On the evening February 22, Defense Minister Juan Ponce Enrile and General Fidel Ramos rescinded their support for Marcos. Afterwards, the two men took hundreds of soldiers and barricaded the Ministry of Defense near Camp Crame. The two military leaders were planning a coup against Marcos, but Marcos found out and sent troops to attack the rebel soldiers. Before this, however, Cardinal Sin asked people to come and support the revolution via Radio Veritas. Religious officials came out in masses to form a human barrier around the soldiers and their camp in order to stop any violent conflict from arising. They were successful (see "Nonviolent intervention in Philippines during military clash, 1986").
Meanwhile, Luneta Park once again became a site of protest and demonstrations; 50,000 Filipinos rallied at Luneta Park, cheering for Corazon and calling for Marcos to step down. Pro-Marcos soldiers later arrived at the park and demonstrators greeted them with hugs and prayers. Some civilians tied yellow ribbons around the soldiers' weapons. A separate helicopter unit was called in, but they defected and flew to support their fellow soldiers who had gathered at Camp Crame.

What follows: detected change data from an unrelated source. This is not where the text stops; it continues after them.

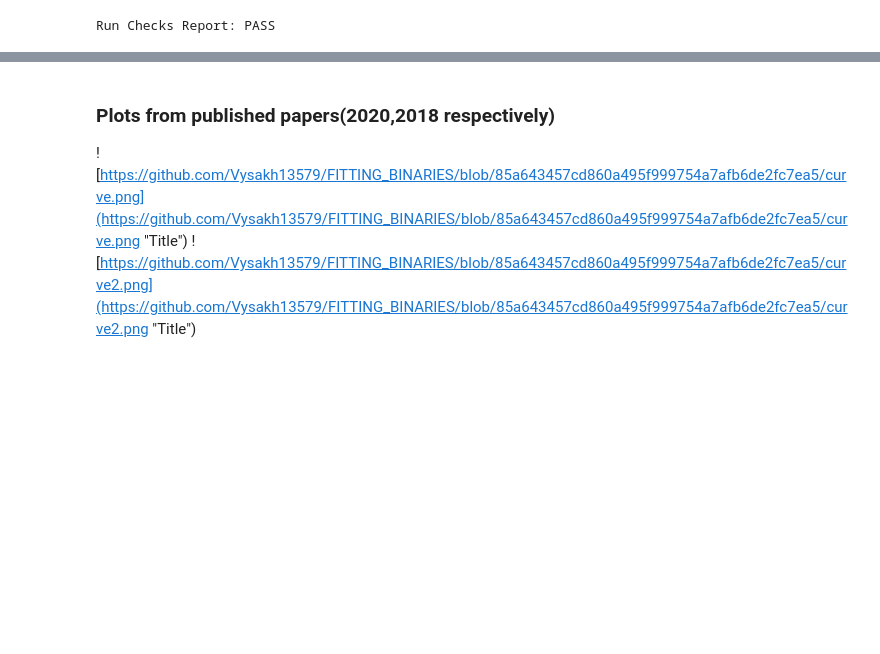
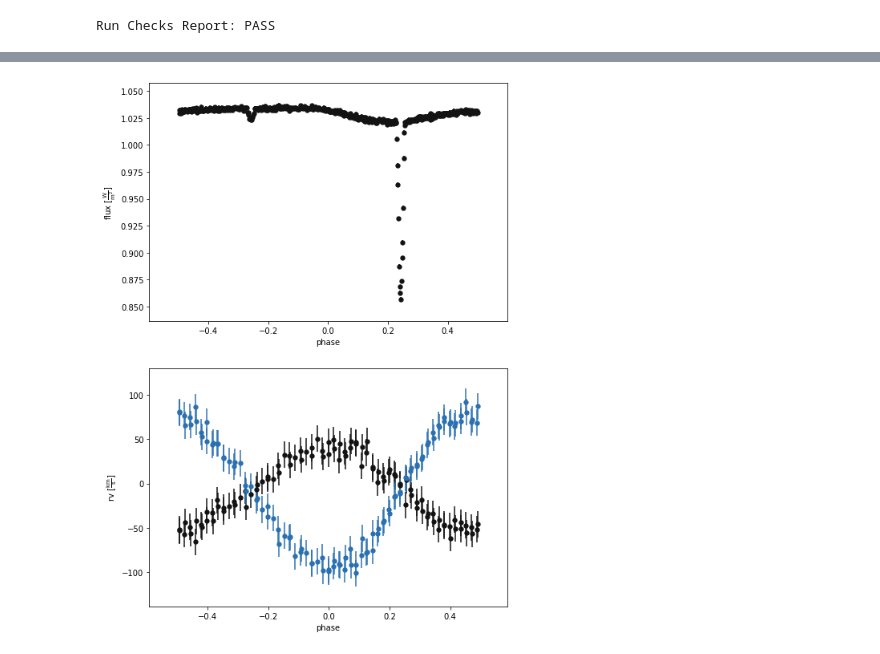
Before and after one commit to Vysakh13579/FITTING_BINARIES, a Jupyter notebook: dataSYN.ipynb, the cells around one changed output, grey strips where cells are left out. Saved outputs shown, nothing was run; the diff lists cells and outputs as text; code cells hidden in the pictures; blank space fills up the shorter version.

```diff
--- a/dataSYN.ipynb
+++ b/dataSYN.ipynb
@@ -82,7 +153,13 @@ b.plot(x='phases',show=True)
 (<autofig.figure.Figure | 2 axes | 3 call(s)>,
  <Figure size 576x864 with 2 Axes>)
-# %% [markdown]
-### Plots from published papers(2020,2018 respectively)
-
-![https://github.com/Vysakh13579/FITTING_BINARIES/blob/85a643457cd860a495f999754a7afb6de2fc7ea5/curve.png](https://github.com/Vysakh13579/FITTING_BINARIES/blob/85a643457cd860a495f999754a7afb6de2fc7ea5/curve.png "Title")
-![https://github.com/Vysakh13579/FITTING_BINARIES/blob/85a643457cd860a495f999754a7afb6de2fc7ea5/curve2.png](https://github.com/Vysakh13579/FITTING_BINARIES/blob/85a643457cd860a495f999754a7afb6de2fc7ea5/curve2.png "Title")
+# %%
+nb = phoebe.default_binary()
+nb['period@binary@component']=4.12879
+# %%
+nb.add_dataset('lc', times = lctimes, fluxes=fluxes, sigmas=fsigmas,dataset='lc01', passband='Johnson:V',overwrite=True)
+nb.add_dataset('rv',dataset='rv01',overwrite=True)
+nb['times@rv@primary'], nb['rvs@rv@primary'], nb['sigmas@rv@primary'] = rvtimes, rvsA, rvsigmas
+nb['times@rv@secondary'], nb['rvs@rv@secondary'], nb['sigmas@rv@secondary'] = rvtimes, rvsB, rvsigmas
+_ = nb.plot(x='phases', show=True,m='.')
+# %% [output]
+[figure, added]
```
Also changed, not shown: parts of 20 cells of this notebook, 6 other files.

On February 24, Corazon visited her supporters at the park and inspired opposition members of parliament to write a new resolution that revoked the results of the corrupt election and declared her president. 150 citizens signed their names onto the new proclamation. The following day, Aquino's mother swore Corazon in as president of the Philippines and Marcos fled the country with the help of the United States. The remarkably successful campaign came to an end, having demonstrated the power of the people in the face of a repressive leader.
Inspired many of the other democracy campaigns of the time period (2) Benigno was inspired by the work and writings of Gandhi. (1)
Mercado, Monina A, and Francisco S Tatad. People Power: The Philippine Revolution of 1986 : an Eyewitness History. Manila, Philippines: James B. Reuter, S.J., Foundation, 1986.
"Timeline of Rebellion." The Beginning of the Revolution. thinkquest, n.d. Web. 12 May 2011. <http://library.thinkquest.org/15816/thebeginning.article8.html.>
See also: Sharp, Gene. Waging Nonviolent Struggle: 20th Century Practice and 21st Century Potential. Boston: Extending Horizons Books, 2005.
Edited by Max Rennebohm (02/06/2011)